I loved my career as a reporter, but I have found that there is a great deal of overlap between traditional journalism and PR. It’s critical that we remain up to speed on current events and breaking news, always keeping our clients ahead of regional, national and international trends and figuring out how they fit into the story. We run our firm like a newsroom, beginning with morning meetings to discuss the news of the day. My new role allows me to marry my love for the news with my entrepreneurial spirit.
How are you applying your journalism experience as Director of Media Relations?
Where do I begin? From writing to people skills, these professions have so much in common. My research background has really come in handy. I’ve found that I’m putting in just as much time researching story lines as a publicist as I did a reporter. The only thing that has changed is my audience; I used to write for my readers, but I’m now writing to catch the attention of editors and reporters. Even still, my goal is to cut through the clutter to get to the point: what’s important and why is it timely now?
How are you positioning the firm among domestic and international journalists?
I serve as a resource and a primary point of contact for regional, national and global media. I want Schwartz Media Strategies to be the media’s first option when looking for a new trend, an industry source, or the latest statistics to bolster their story. Our clients reflect just about every major industry in Florida and in key markets across the country and beyond, so I’m working overtime to make sure media views us as a go-to public relations firm.
Are you applying your journalistic ethics to public relations?

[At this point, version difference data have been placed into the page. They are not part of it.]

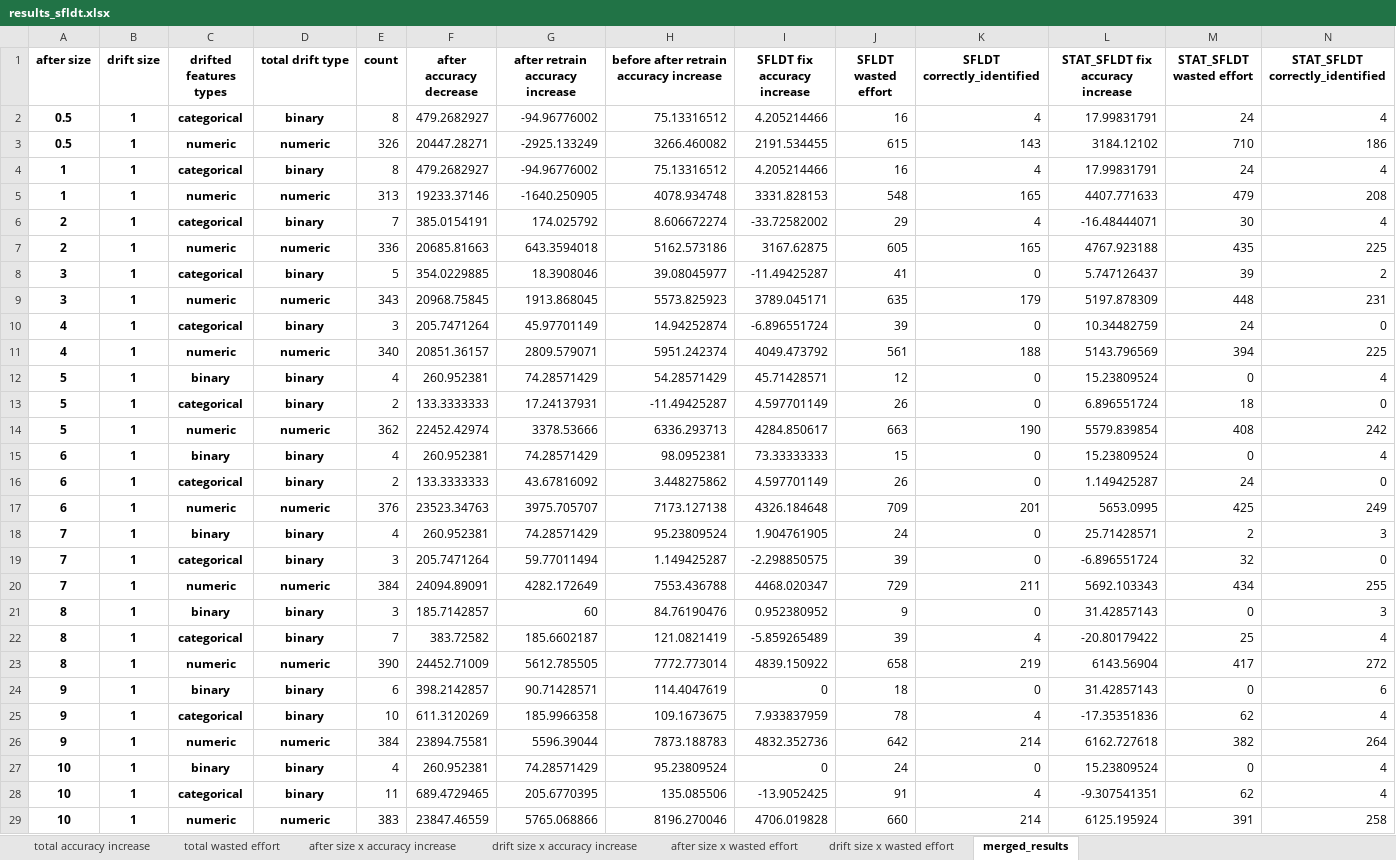
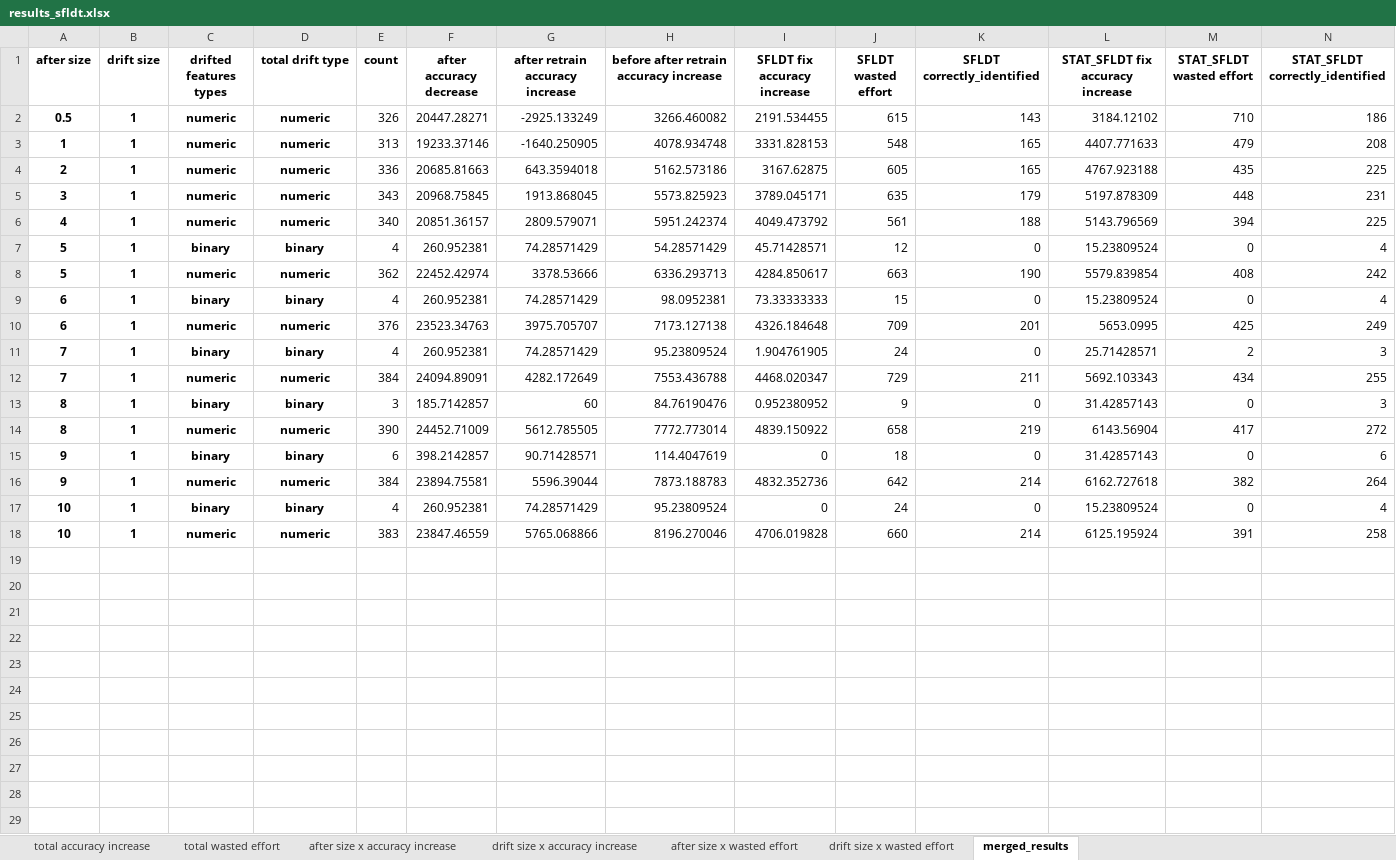
Before and after one commit to yoavzelinger/APPETITE, an Excel workbook: data/results/results_sfldt.xlsx, sheet merged_results, drawn as a sheet; only a part is shown; values as stored, in another font and other column widths than the file's, no borders; rows hold the shown columns only; the diff names each change by its address in the sheet, - before the commit and + after, or states it on an @@ line.

Commit message:
update results after emptying previous temp files

```diff
--- a/data/results/results_sfldt.xlsx (sheet merged_results)
+++ b/data/results/results_sfldt.xlsx (sheet merged_results)
-row 2: 0.5 | 1 | categorical | binary | 8 | 479.2682927 | -94.96776002 | 75.13316512 | 4.205214466 | 16 | 4 | 17.99831791 | 24 | 4
-row 4: 1 | 1 | categorical | binary | 8 | 479.2682927 | -94.96776002 | 75.13316512 | 4.205214466 | 16 | 4 | 17.99831791 | 24 | 4
-row 6: 2 | 1 | categorical | binary | 7 | 385.0154191 | 174.025792 | 8.606672274 | -33.72582002 | 29 | 4 | -16.48444071 | 30 | 4
-row 8: 3 | 1 | categorical | binary | 5 | 354.0229885 | 18.3908046 | 39.08045977 | -11.49425287 | 41 | 0 | 5.747126437 | 39 | 2
-row 10: 4 | 1 | categorical | binary | 3 | 205.7471264 | 45.97701149 | 14.94252874 | -6.896551724 | 39 | 0 | 10.34482759 | 24 | 0
-row 13: 5 | 1 | categorical | binary | 2 | 133.3333333 | 17.24137931 | -11.49425287 | 4.597701149 | 26 | 0 | 6.896551724 | 18 | 0
-row 16: 6 | 1 | categorical | binary | 2 | 133.3333333 | 43.67816092 | 3.448275862 | 4.597701149 | 26 | 0 | 1.149425287 | 24 | 0
-row 19: 7 | 1 | categorical | binary | 3 | 205.7471264 | 59.77011494 | 1.149425287 | -2.298850575 | 39 | 0 | -6.896551724 | 32 | 0
-row 22: 8 | 1 | categorical | binary | 7 | 383.72582 | 185.6602187 | 121.0821419 | -5.859265489 | 39 | 4 | -20.80179422 | 25 | 4
-row 25: 9 | 1 | categorical | binary | 10 | 611.3120269 | 185.9966358 | 109.1673675 | 7.933837959 | 78 | 4 | -17.35351836 | 62 | 4
-row 28: 10 | 1 | categorical | binary | 11 | 689.4729465 | 205.6770395 | 135.085506 | -13.9052425 | 91 | 4 | -9.307541351 | 62 | 4
```
Also changed, not shown: charts or pictures.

Great question. I’m always taking a conservative approach to ensuring our firm’s media outreach is accurate, well-researched and balanced. I received countless ‘pitches’ over the years and it always amazed me how many times people over-promised or suggested story lines that were self-serving. Reporters want to know that you are unbiased and that your angle is grounded in fact. No matter the client or the media outlet, I try to create a story that will be interesting to the end user.
Have any former newspaper colleagues accused you of going to the “dark side?”

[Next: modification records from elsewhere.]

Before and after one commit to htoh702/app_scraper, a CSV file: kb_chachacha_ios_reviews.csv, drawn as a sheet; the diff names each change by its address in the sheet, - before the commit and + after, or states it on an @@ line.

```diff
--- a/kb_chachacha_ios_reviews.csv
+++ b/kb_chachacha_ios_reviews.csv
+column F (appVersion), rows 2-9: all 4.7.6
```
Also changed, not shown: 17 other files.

Having seen both sides of the media equation, I’m not sure whether either side is really ‘dark.’ The traditional newspaper industry has evolved into a ghost of its former self in many cases. Today’s model tends to put a lot of pressure on reporters, and sometimes, quality of content is unintentionally compromised. Public relations allows me to remain in tune with the news cycle while at the same time contributing to a growing business.